(Saved entries)
☆ ☆ ☆ ☆
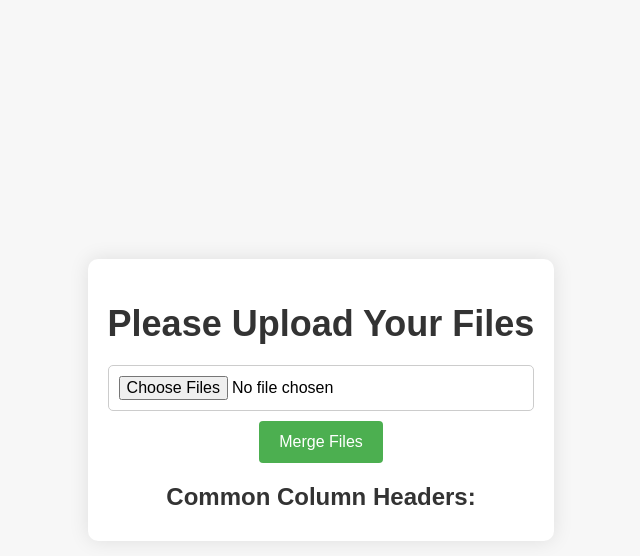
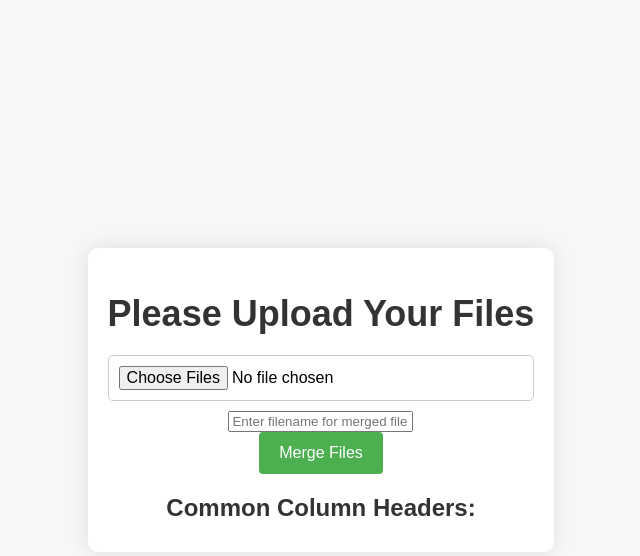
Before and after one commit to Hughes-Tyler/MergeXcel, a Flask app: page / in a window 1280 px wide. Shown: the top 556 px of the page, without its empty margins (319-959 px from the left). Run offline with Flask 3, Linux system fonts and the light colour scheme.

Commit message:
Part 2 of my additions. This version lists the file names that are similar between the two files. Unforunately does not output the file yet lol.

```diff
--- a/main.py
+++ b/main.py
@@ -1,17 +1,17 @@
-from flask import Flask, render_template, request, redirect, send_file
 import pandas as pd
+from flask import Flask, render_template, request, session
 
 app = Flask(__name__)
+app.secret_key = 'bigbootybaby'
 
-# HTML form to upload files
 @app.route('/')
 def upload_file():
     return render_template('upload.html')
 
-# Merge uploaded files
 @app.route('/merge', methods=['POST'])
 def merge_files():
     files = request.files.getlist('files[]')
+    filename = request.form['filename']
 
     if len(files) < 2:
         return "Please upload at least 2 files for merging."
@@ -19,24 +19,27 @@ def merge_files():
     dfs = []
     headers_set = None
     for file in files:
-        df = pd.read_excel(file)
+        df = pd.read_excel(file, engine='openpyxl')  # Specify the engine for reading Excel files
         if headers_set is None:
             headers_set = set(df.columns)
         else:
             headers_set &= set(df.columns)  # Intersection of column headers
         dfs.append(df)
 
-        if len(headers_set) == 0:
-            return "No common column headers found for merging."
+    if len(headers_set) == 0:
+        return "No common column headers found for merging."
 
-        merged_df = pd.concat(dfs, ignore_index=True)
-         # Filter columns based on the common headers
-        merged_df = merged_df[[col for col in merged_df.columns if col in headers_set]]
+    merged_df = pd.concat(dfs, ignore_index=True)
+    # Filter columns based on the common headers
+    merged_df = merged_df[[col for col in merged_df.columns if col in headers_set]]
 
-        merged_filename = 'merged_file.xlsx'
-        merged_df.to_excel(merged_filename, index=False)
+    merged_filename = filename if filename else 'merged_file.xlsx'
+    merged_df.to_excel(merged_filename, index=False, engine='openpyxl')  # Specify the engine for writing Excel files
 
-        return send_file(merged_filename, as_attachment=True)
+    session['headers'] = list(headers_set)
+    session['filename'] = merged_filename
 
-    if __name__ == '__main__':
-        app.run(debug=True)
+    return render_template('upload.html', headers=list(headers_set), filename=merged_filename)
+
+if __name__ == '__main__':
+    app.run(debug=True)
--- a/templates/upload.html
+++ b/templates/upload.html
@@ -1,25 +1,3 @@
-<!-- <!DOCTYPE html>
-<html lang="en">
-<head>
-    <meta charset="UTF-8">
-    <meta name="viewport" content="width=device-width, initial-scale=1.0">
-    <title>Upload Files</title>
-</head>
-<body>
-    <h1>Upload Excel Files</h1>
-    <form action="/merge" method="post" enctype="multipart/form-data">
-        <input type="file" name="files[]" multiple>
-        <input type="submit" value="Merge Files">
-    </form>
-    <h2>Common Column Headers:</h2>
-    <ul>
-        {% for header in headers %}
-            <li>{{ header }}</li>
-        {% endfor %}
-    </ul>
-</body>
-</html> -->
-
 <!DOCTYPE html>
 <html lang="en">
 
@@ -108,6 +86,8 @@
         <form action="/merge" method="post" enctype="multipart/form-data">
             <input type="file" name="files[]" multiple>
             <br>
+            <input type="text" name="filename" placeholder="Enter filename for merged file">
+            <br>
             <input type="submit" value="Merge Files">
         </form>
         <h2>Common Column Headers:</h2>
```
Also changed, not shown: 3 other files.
☆ ☆ ☆ ☆
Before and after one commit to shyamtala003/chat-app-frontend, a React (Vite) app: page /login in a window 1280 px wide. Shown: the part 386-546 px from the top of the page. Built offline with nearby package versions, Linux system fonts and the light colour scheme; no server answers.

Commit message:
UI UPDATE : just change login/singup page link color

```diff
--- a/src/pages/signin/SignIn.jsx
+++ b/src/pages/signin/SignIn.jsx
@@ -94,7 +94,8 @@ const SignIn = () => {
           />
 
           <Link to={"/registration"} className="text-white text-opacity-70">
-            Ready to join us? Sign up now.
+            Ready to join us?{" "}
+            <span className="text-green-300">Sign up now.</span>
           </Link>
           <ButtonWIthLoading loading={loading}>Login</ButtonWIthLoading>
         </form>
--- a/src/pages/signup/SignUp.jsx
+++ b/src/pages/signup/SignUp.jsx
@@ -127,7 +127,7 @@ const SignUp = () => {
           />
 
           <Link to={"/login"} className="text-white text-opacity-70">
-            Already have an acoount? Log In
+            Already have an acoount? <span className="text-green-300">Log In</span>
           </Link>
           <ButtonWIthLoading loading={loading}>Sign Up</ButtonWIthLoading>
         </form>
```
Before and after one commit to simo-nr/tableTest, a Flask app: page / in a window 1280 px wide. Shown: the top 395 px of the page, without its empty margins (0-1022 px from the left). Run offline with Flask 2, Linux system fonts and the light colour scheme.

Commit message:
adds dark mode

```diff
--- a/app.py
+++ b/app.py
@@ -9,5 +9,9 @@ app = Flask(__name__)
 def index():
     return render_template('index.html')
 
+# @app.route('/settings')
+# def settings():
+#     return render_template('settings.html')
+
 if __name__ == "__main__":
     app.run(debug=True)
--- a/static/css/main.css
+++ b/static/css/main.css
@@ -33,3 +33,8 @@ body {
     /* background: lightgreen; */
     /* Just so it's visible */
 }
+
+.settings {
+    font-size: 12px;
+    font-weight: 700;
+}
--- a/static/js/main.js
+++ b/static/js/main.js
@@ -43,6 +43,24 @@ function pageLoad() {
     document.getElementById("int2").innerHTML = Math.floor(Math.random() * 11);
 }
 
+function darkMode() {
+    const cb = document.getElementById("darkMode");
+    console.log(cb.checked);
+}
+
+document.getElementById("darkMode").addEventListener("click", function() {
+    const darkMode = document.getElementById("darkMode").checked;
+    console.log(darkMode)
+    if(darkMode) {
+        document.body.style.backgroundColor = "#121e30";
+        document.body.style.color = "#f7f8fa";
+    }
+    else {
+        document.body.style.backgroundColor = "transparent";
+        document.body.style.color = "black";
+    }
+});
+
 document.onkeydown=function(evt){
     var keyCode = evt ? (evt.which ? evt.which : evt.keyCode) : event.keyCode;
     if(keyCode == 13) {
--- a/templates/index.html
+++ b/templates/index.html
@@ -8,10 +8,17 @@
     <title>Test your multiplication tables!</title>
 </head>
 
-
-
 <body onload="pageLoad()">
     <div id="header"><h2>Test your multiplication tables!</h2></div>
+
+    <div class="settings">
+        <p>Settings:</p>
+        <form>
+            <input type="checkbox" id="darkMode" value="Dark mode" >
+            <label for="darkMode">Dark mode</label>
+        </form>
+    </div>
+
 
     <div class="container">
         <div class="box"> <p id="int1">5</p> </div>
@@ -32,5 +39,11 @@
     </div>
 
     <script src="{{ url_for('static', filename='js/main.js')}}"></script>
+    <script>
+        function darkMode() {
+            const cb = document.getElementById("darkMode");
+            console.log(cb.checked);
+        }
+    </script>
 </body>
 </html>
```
☆ ☆ ☆ ☆
* [INSTRUCTIONS TO FOLLOW]
From the data above, copy each line where the string "return" appears.

* [REPLY]
     return render_template('upload.html')
         return "Please upload at least 2 files for merging."
-            return "No common column headers found for merging."
+        return "No common column headers found for merging."
-        return send_file(merged_filename, as_attachment=True)
+    return render_template('upload.html', headers=list(headers_set), filename=merged_filename)
     return render_template('index.html')
+#     return render_template('settings.html')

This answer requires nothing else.